“Its just because of the makeup of the lines. The lines have been there for 60 years. Its never been an issue as far as health concerns, however yes we are addressing that.

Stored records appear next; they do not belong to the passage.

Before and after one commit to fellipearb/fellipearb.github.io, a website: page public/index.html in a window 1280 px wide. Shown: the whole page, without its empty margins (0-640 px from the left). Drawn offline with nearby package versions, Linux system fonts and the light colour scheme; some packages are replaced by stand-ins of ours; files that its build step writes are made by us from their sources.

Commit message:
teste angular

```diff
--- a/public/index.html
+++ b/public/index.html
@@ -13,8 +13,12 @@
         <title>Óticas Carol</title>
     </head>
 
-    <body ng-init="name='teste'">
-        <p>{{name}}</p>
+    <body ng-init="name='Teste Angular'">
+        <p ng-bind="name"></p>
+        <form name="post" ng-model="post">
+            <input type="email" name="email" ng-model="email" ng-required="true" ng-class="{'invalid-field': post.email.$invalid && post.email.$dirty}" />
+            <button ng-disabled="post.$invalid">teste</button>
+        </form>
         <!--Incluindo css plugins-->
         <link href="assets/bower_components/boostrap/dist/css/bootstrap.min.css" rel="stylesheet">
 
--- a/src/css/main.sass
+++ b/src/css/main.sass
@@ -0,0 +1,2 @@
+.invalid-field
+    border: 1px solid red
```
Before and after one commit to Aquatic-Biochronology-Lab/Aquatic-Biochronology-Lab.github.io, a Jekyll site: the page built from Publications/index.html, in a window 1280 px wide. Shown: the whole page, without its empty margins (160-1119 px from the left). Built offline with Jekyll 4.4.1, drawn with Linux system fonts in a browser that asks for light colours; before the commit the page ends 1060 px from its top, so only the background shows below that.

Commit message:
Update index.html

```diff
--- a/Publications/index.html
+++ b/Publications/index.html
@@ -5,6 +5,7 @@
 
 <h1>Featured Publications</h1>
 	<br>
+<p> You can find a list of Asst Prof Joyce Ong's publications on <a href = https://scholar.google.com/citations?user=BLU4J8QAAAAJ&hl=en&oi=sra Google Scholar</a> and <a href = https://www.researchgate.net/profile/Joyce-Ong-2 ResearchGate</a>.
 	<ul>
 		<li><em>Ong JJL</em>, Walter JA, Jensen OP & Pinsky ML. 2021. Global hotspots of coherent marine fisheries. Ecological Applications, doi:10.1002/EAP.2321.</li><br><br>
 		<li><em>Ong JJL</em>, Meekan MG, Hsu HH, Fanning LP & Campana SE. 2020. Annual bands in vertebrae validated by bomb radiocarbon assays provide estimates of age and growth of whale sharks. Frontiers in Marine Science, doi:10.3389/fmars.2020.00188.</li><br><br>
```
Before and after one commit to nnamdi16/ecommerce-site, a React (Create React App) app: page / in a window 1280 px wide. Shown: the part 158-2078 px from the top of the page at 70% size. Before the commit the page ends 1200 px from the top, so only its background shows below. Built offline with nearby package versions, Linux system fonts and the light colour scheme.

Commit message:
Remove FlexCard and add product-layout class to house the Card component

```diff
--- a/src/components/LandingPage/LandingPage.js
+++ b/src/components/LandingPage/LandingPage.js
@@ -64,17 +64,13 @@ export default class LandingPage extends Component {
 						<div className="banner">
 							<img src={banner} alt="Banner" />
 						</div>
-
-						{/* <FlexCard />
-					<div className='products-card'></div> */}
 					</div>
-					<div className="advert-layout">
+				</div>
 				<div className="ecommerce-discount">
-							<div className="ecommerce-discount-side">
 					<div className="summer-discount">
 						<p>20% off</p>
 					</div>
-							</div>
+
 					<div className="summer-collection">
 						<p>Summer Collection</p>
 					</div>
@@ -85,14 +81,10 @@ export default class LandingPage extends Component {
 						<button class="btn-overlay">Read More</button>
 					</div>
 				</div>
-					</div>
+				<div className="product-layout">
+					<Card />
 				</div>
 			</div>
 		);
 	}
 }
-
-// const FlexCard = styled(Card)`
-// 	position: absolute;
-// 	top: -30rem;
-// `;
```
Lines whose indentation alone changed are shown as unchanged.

I am waiting for permits from Interior Health for that.”
Mayor David Wilkes of the District of Sparwood acknowledged that issues with water in the trailer park were longstanding and that there were multiple directives from the BC Government on the issue, but said that as the park was privately held, “the District of Sparwood has no jurisdiction on any repairs within the trailer park.”
Wilkes said that while town water lines had been extended to the park, Pater was required to do upgrades to existing lines within the park.
“Some of the problems within the trailer park still exist, and as a result various ministries for the Province of BC have been working with the landlord to get compliance.”
Community Paramedic, Kristie Williams backed the tenants claims, telling The Free Press that she had noticed issues with the water supply.
“I advocate strongly that clean drinking water is essential for staying healthy, particularly with heightened infection controls during COVID,” she said.
Williams said that it was her goal as a Community Paramedic to help her patients live independently and safely. “I’d like to see everyone in the Sparwood community have the benefit of safe, potable water.”
The multiple tenants who approached The Free Press expressed frustration with Mr Pater, accusing him of not caring about access to water in the park.
“(He) doesn’t really seem to care … he has said to me in the past ‘what would you like me to do?”
According to documents from Interior Health, Pater is required to upgrade the water lines in the park before September 2020.